Look for the word "docs". Copy every line of the listing where it occurs.

- MATERIAL SUPPLIED:
____

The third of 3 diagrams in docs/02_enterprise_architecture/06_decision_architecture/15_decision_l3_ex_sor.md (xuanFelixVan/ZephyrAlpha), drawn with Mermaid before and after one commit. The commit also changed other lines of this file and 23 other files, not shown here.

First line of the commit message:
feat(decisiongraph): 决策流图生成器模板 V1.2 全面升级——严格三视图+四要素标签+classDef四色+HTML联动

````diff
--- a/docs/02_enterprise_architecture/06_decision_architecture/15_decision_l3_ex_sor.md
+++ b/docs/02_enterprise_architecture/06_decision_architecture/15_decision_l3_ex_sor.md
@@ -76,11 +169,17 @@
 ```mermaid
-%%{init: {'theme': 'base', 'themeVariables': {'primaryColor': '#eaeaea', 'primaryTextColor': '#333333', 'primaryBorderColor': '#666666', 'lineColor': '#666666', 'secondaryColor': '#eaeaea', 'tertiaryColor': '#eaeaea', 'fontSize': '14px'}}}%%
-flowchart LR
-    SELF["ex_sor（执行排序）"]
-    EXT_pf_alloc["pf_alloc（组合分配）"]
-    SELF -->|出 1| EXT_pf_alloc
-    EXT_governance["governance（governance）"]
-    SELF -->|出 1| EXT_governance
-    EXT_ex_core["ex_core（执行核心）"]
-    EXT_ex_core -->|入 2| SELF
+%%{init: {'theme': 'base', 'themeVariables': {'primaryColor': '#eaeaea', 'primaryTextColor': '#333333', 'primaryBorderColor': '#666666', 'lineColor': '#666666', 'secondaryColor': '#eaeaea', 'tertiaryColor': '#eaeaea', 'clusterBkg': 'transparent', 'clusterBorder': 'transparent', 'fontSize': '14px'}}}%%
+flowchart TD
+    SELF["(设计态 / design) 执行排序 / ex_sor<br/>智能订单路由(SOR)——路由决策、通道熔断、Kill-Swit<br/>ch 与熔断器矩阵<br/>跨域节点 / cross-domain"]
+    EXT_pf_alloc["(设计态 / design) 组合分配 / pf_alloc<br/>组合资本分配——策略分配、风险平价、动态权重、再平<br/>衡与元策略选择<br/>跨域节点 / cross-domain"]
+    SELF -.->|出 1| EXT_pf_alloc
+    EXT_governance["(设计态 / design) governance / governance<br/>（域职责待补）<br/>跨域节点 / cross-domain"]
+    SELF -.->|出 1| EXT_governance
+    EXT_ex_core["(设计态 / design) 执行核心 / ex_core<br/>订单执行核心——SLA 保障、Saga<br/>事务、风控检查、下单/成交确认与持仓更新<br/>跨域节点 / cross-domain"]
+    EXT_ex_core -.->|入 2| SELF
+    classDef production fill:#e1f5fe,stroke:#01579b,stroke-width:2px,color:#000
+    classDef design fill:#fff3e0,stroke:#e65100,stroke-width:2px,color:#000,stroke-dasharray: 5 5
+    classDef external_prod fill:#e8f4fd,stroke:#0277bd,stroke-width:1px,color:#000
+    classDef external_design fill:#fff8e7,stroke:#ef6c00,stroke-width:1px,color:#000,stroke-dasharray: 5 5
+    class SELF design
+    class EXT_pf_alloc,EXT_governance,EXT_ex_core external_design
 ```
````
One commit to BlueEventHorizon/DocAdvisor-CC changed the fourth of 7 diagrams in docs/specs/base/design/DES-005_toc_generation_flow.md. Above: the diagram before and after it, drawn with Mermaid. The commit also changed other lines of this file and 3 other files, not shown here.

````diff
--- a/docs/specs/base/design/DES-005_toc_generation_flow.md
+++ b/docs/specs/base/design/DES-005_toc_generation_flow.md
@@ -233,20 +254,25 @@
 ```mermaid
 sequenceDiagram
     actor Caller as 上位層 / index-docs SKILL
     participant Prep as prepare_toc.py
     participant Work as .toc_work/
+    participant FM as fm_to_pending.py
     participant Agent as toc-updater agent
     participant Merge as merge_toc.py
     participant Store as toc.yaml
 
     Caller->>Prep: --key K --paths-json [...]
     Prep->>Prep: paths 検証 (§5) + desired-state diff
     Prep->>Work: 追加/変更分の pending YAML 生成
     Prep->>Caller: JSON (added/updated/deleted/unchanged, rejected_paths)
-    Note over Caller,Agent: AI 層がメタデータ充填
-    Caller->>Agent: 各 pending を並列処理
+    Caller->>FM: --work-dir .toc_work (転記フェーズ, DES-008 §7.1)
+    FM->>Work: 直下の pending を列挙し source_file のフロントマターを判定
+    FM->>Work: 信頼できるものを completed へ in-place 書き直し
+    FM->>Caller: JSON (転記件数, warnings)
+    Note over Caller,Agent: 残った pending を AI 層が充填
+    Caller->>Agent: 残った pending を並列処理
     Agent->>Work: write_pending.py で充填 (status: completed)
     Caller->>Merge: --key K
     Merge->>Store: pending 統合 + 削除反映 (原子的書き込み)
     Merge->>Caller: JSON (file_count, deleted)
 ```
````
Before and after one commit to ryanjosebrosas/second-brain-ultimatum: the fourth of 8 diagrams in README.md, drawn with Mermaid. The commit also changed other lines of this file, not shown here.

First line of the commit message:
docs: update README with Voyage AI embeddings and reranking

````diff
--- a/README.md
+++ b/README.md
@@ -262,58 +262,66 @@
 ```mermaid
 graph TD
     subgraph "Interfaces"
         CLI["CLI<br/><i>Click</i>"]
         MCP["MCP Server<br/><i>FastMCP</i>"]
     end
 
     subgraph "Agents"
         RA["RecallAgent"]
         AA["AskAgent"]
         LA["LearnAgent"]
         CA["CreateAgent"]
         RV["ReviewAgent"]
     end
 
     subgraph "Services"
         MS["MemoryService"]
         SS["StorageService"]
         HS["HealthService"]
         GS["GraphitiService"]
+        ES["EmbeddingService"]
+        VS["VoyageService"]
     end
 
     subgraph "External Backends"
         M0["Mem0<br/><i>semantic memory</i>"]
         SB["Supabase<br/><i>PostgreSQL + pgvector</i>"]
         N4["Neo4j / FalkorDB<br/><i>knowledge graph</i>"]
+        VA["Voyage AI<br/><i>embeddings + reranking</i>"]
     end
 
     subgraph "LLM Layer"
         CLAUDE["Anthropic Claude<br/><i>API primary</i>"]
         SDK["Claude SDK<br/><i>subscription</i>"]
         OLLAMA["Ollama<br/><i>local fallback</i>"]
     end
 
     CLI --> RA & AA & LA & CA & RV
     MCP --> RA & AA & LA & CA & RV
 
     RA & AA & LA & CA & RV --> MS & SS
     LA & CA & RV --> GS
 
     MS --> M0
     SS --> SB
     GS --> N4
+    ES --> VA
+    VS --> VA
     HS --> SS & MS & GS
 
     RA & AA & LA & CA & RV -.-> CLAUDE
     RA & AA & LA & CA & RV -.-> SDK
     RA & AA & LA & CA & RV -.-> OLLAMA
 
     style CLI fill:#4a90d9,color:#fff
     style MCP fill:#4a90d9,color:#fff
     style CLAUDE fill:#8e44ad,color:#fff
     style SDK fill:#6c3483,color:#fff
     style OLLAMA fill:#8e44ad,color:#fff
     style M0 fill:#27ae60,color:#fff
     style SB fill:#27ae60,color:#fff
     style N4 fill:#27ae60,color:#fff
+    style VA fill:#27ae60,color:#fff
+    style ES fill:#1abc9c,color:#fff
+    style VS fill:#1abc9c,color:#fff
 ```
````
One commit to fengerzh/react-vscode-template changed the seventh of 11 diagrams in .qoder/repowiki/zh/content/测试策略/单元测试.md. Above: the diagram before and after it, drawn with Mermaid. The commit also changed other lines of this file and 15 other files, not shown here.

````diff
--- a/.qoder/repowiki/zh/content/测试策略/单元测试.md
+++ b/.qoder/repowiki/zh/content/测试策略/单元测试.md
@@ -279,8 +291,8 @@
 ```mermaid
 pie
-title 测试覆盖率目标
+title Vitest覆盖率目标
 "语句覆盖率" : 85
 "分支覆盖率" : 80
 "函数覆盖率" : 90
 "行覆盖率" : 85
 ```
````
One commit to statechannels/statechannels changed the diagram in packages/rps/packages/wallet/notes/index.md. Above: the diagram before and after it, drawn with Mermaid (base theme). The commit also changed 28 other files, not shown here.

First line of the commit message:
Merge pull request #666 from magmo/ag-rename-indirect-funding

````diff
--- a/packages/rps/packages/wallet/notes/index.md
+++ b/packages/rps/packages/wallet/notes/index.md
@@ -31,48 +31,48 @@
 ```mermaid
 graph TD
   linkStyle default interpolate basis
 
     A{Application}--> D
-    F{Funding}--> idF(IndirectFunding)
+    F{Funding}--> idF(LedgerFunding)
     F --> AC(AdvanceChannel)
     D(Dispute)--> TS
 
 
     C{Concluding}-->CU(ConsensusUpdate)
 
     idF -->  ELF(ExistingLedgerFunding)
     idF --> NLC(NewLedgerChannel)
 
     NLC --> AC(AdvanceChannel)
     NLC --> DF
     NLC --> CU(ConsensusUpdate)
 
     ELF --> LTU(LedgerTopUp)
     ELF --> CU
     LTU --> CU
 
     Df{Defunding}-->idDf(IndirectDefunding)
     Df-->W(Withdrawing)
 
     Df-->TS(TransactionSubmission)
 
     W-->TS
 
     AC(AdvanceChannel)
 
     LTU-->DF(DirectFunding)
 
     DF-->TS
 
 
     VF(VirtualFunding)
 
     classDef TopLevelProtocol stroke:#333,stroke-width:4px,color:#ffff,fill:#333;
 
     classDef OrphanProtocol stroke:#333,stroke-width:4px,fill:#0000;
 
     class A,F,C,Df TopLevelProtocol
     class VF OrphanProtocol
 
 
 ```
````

____

- WRITTEN RESPONSE:
The third of 3 diagrams in docs/02_enterprise_architecture/06_decision_architecture/15_decision_l3_ex_sor.md (xuanFelixVan/ZephyrAlpha), drawn with Mermaid before and after one commit. The commit also changed other lines of this file and 23 other files, not shown here.
--- a/docs/02_enterprise_architecture/06_decision_architecture/15_decision_l3_ex_sor.md
+++ b/docs/02_enterprise_architecture/06_decision_architecture/15_decision_l3_ex_sor.md
One commit to BlueEventHorizon/DocAdvisor-CC changed the fourth of 7 diagrams in docs/specs/base/design/DES-005_toc_generation_flow.md. Above: the diagram before and after it, drawn with Mermaid. The commit also changed other lines of this file and 3 other files, not shown here.
--- a/docs/specs/base/design/DES-005_toc_generation_flow.md
+++ b/docs/specs/base/design/DES-005_toc_generation_flow.md
     actor Caller as 上位層 / index-docs SKILL
docs: update README with Voyage AI embeddings and reranking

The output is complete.